Web page edit records
++++++++

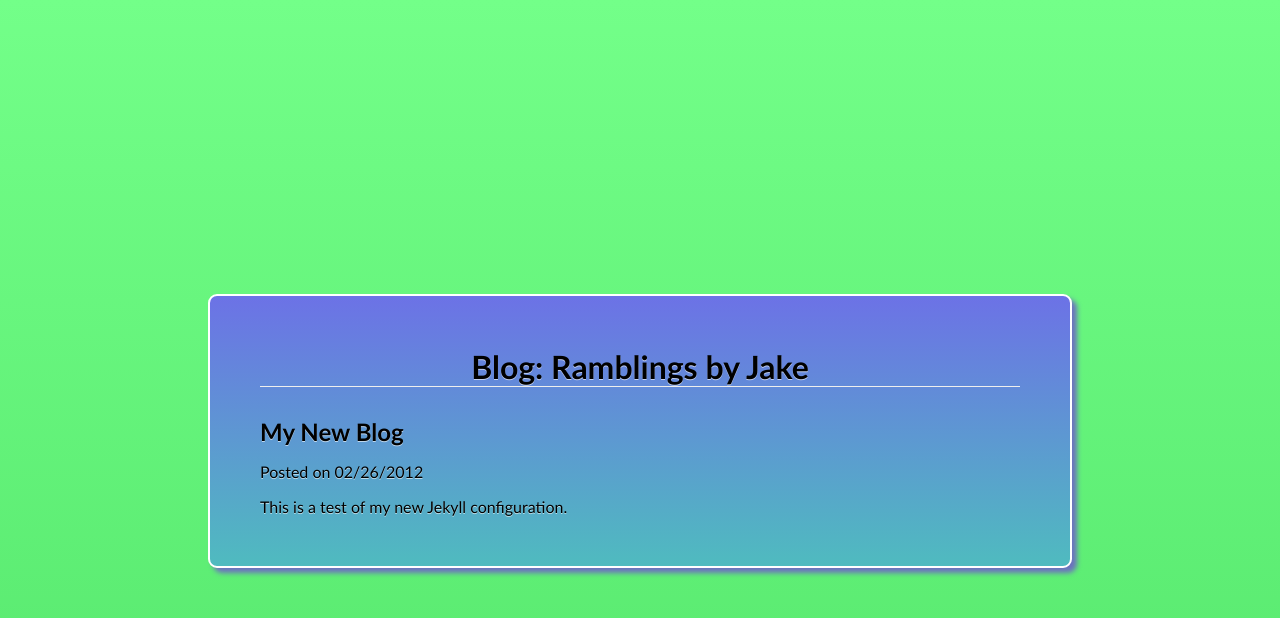
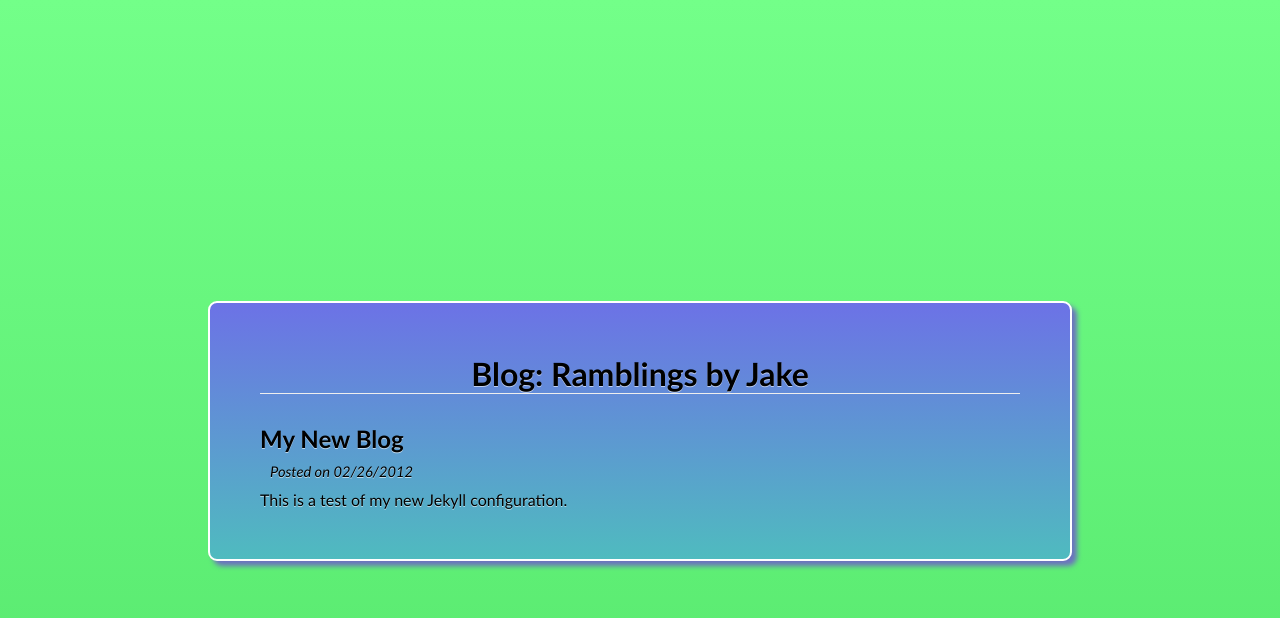
Before and after one commit to jhartz/jhartz.github.com, a Jekyll site: the page built from blog/index.html, in a window 1280 px wide. Shown: the top 618 px of the page. Built offline with Jekyll 4.4.1, drawn with Linux system fonts in a browser that asks for light colours.

Commit message:
Fixed small error typo thingie.

```diff
--- a/blog/index.html
+++ b/blog/index.html
@@ -6,6 +6,6 @@ noextra: 1
 {% for post in site.posts limit:10 %}
                 <article>
                     <h2><a href="{{ post.url | escape}}">{{ post.title | escape }}</a></h2>
-                    <p>Posted on {{ post.date | date: '%m/%d/%Y' }}</p>
+                    <p class="timestamp">Posted on {{ post.date | date: '%m/%d/%Y' }}</p>
                     <div>{{ post.excerpt | escape }}</div>
                 </article>{% endfor %}
```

++++++++

◆ Exercise ◆
Your task is to list each line of the records with the word "index".

◆ Task output ◆
Before and after one commit to jhartz/jhartz.github.com, a Jekyll site: the page built from blog/index.html, in a window 1280 px wide. Shown: the top 618 px of the page. Built offline with Jekyll 4.4.1, drawn with Linux system fonts in a browser that asks for light colours.
--- a/blog/index.html
+++ b/blog/index.html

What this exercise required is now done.